**Data for this task**
☆ ☆ ☆
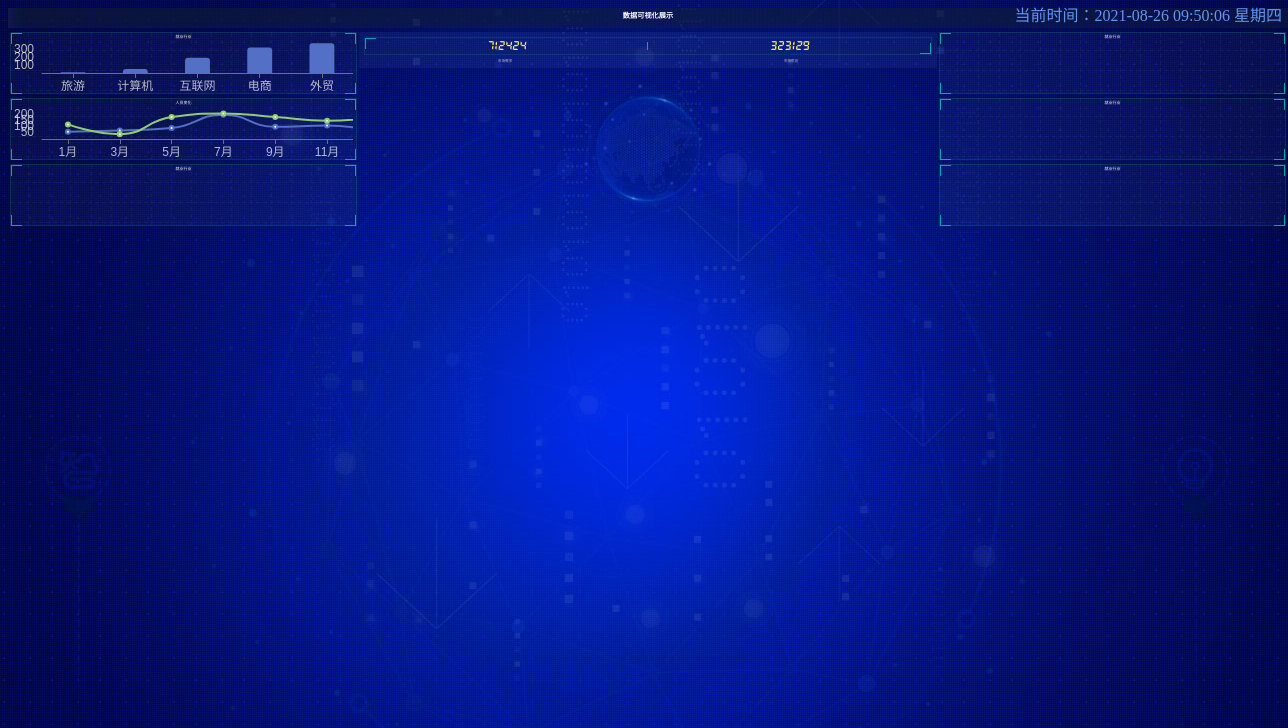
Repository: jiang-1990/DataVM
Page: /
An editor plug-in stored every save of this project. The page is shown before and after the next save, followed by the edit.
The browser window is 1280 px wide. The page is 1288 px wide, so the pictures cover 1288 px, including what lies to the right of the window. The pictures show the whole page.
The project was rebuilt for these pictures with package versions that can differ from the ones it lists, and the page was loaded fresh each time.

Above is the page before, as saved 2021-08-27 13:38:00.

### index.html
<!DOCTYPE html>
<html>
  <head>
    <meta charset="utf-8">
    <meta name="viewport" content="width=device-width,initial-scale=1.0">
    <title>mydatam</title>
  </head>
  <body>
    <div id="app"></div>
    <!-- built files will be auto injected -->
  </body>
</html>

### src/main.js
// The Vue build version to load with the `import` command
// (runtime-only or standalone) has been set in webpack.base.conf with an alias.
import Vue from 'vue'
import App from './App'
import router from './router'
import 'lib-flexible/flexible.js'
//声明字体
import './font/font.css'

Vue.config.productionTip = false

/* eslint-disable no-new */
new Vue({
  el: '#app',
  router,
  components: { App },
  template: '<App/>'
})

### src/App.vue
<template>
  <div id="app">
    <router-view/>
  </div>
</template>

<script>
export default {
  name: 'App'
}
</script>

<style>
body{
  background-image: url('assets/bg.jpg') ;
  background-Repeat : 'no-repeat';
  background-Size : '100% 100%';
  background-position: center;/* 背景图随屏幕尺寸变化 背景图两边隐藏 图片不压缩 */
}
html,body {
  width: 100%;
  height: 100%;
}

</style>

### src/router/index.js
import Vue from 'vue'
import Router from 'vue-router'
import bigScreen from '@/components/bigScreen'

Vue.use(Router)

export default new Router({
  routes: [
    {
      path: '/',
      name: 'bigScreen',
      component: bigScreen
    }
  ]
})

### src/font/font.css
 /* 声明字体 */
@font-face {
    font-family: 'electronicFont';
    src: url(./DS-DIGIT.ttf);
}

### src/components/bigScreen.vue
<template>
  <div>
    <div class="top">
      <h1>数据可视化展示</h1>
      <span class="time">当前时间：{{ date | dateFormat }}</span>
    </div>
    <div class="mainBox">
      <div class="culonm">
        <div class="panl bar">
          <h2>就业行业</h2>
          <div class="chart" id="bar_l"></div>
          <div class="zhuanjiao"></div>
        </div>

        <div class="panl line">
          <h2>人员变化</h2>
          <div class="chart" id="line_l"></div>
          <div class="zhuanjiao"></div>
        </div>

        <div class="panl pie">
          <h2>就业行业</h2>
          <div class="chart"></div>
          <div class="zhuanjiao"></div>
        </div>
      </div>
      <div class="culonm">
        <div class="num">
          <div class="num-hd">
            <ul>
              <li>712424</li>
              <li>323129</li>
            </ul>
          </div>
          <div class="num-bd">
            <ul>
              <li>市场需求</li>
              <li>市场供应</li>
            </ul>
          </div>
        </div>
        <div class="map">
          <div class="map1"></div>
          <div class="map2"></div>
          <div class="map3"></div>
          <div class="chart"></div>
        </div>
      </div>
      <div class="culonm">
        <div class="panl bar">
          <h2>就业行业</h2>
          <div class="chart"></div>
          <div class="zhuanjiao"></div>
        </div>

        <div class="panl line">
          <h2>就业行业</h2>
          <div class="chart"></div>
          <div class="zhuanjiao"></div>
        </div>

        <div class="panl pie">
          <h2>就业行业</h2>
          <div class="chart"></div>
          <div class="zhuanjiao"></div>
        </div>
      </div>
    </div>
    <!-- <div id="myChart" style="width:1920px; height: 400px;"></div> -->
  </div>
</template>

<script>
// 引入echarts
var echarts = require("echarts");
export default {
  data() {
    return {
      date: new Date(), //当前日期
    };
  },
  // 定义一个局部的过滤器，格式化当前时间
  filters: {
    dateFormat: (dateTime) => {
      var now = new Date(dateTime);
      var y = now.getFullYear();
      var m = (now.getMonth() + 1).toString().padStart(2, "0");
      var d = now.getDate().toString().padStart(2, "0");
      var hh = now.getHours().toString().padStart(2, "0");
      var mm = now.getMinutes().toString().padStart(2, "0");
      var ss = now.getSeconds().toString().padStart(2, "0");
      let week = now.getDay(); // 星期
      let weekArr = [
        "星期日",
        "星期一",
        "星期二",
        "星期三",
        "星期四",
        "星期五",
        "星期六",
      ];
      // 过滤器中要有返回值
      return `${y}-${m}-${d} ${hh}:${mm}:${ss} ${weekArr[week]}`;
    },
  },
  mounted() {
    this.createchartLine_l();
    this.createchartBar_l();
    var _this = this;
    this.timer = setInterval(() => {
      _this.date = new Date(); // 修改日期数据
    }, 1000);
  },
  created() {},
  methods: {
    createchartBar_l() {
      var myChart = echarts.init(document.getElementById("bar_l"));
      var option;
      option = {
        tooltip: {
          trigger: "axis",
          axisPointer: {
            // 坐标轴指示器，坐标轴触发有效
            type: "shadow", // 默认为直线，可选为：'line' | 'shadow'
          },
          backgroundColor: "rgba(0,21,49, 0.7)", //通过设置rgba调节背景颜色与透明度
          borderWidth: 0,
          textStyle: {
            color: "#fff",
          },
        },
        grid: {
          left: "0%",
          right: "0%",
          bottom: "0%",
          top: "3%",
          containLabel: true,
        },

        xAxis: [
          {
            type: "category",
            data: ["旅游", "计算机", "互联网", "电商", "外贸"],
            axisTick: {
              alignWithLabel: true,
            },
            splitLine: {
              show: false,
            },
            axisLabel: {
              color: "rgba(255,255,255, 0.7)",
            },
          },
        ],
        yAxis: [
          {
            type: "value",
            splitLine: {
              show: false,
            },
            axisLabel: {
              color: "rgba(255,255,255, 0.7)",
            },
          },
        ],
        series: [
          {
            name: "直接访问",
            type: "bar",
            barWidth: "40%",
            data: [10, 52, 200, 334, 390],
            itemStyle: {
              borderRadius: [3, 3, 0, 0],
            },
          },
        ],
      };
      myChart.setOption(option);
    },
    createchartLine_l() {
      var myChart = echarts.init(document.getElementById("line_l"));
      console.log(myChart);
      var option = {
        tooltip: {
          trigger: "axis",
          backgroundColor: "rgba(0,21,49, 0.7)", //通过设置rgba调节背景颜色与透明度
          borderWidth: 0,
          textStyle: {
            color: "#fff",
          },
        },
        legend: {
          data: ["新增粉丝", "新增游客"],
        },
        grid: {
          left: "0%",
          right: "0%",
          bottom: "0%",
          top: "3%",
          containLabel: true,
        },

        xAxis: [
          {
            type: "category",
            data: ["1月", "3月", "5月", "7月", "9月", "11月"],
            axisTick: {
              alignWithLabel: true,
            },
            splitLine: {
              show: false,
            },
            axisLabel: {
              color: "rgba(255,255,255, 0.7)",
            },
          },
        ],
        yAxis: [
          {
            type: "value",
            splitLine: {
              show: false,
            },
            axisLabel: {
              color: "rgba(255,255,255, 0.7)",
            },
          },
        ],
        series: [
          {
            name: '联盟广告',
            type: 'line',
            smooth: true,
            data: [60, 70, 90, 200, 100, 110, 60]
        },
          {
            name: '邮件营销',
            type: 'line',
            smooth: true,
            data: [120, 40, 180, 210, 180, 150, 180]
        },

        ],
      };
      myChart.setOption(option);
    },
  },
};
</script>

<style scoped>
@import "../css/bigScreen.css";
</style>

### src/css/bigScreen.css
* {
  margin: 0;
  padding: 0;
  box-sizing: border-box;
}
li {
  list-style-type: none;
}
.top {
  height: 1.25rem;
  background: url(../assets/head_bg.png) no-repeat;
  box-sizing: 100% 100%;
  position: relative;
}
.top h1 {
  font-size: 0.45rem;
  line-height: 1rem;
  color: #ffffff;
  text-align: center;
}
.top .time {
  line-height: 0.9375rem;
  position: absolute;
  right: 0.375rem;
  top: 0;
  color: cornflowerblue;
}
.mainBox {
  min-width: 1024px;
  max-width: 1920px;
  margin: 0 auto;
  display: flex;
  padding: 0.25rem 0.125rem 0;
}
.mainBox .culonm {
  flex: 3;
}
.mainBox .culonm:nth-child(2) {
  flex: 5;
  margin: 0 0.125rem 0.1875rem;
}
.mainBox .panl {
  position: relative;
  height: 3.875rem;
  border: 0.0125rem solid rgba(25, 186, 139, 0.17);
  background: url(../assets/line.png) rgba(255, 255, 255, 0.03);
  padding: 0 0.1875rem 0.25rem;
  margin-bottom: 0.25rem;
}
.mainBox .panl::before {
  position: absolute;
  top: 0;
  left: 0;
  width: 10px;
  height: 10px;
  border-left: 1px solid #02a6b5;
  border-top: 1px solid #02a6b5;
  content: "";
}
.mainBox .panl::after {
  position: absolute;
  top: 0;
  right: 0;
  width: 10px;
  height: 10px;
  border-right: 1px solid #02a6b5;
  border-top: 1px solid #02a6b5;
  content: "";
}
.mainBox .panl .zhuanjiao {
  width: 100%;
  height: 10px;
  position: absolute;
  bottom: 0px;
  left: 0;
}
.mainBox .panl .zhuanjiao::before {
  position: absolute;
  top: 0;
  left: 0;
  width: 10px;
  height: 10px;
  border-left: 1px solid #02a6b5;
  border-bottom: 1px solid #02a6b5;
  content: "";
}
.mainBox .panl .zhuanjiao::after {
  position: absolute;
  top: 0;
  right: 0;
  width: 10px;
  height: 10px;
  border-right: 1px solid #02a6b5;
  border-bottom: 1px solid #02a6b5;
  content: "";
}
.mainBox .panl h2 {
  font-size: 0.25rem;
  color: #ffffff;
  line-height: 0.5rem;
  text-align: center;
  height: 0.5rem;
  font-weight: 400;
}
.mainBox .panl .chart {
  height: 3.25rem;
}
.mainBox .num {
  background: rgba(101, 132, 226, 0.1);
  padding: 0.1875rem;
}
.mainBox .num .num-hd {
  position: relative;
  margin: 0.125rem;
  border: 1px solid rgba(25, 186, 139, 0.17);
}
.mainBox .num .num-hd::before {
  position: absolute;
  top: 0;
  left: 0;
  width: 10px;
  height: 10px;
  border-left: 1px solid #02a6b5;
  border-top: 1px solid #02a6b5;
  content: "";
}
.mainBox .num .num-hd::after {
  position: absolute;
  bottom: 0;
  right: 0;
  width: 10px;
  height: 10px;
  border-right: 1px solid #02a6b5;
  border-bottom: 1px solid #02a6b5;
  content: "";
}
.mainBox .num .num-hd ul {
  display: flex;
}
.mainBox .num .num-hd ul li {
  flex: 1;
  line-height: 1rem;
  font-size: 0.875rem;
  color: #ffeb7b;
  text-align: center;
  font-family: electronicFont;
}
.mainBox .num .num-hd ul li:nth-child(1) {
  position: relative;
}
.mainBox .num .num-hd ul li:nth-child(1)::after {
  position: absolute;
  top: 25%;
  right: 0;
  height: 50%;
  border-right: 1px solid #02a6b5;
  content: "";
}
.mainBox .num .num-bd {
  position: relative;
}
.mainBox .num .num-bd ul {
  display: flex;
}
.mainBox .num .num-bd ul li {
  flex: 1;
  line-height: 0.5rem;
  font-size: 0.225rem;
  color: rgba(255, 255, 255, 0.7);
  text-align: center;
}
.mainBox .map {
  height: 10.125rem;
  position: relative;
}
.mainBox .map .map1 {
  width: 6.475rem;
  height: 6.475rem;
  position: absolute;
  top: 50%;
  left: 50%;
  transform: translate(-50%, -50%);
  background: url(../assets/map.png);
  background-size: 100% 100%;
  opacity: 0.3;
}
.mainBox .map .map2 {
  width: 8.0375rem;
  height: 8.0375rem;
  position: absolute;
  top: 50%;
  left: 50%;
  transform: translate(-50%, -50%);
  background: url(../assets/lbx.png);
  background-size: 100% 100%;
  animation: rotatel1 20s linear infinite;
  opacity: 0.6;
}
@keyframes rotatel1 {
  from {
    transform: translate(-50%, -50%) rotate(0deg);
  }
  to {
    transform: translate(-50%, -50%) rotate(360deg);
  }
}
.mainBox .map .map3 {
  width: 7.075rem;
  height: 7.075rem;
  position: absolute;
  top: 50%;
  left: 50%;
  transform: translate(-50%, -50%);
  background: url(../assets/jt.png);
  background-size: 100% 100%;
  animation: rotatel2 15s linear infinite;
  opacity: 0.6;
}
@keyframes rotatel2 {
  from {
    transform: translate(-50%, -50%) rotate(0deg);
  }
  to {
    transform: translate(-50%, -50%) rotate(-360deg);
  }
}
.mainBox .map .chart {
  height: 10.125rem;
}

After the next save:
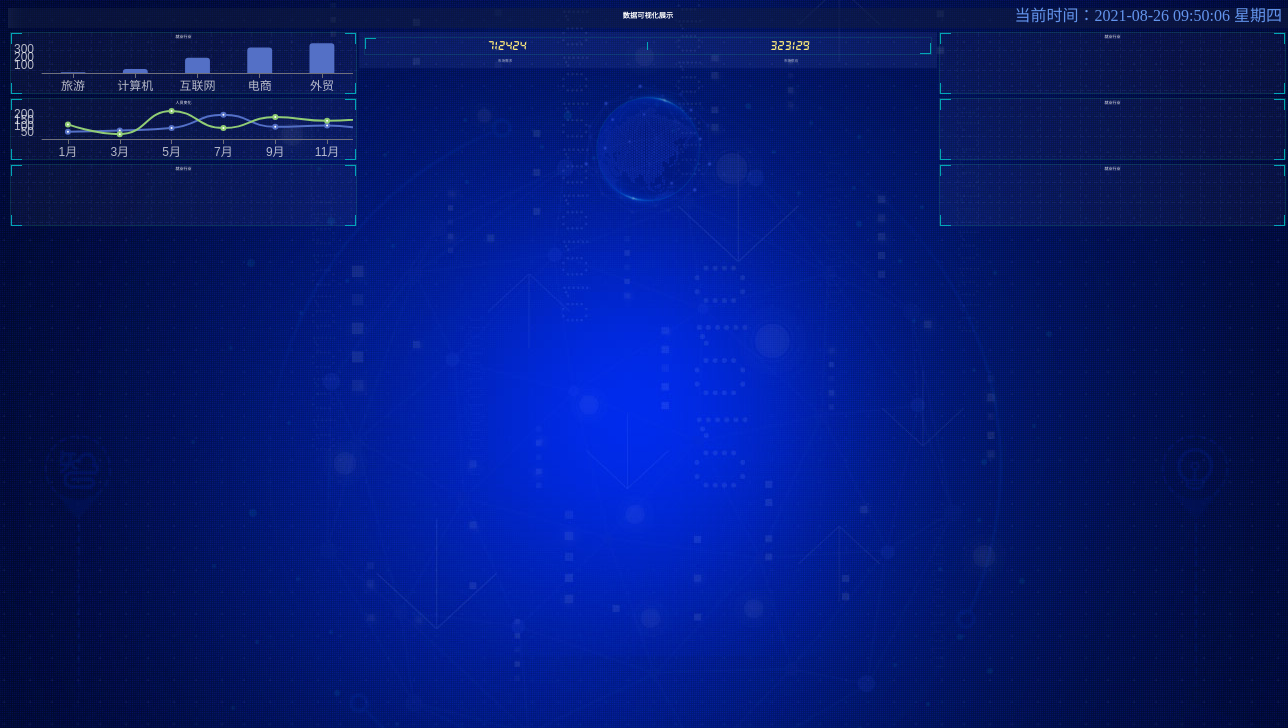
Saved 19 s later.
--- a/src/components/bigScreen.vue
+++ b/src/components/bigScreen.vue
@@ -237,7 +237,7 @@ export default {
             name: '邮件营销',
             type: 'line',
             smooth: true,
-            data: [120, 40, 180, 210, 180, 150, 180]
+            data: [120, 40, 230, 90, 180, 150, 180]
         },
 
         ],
☆ ☆ ☆
**What to do**
Every line in the listing above that mentions "bigScreen" should be returned.

**Exercise output**
import bigScreen from '@/components/bigScreen'
      name: 'bigScreen',
      component: bigScreen
### src/components/bigScreen.vue
@import "../css/bigScreen.css";
### src/css/bigScreen.css
--- a/src/components/bigScreen.vue
+++ b/src/components/bigScreen.vue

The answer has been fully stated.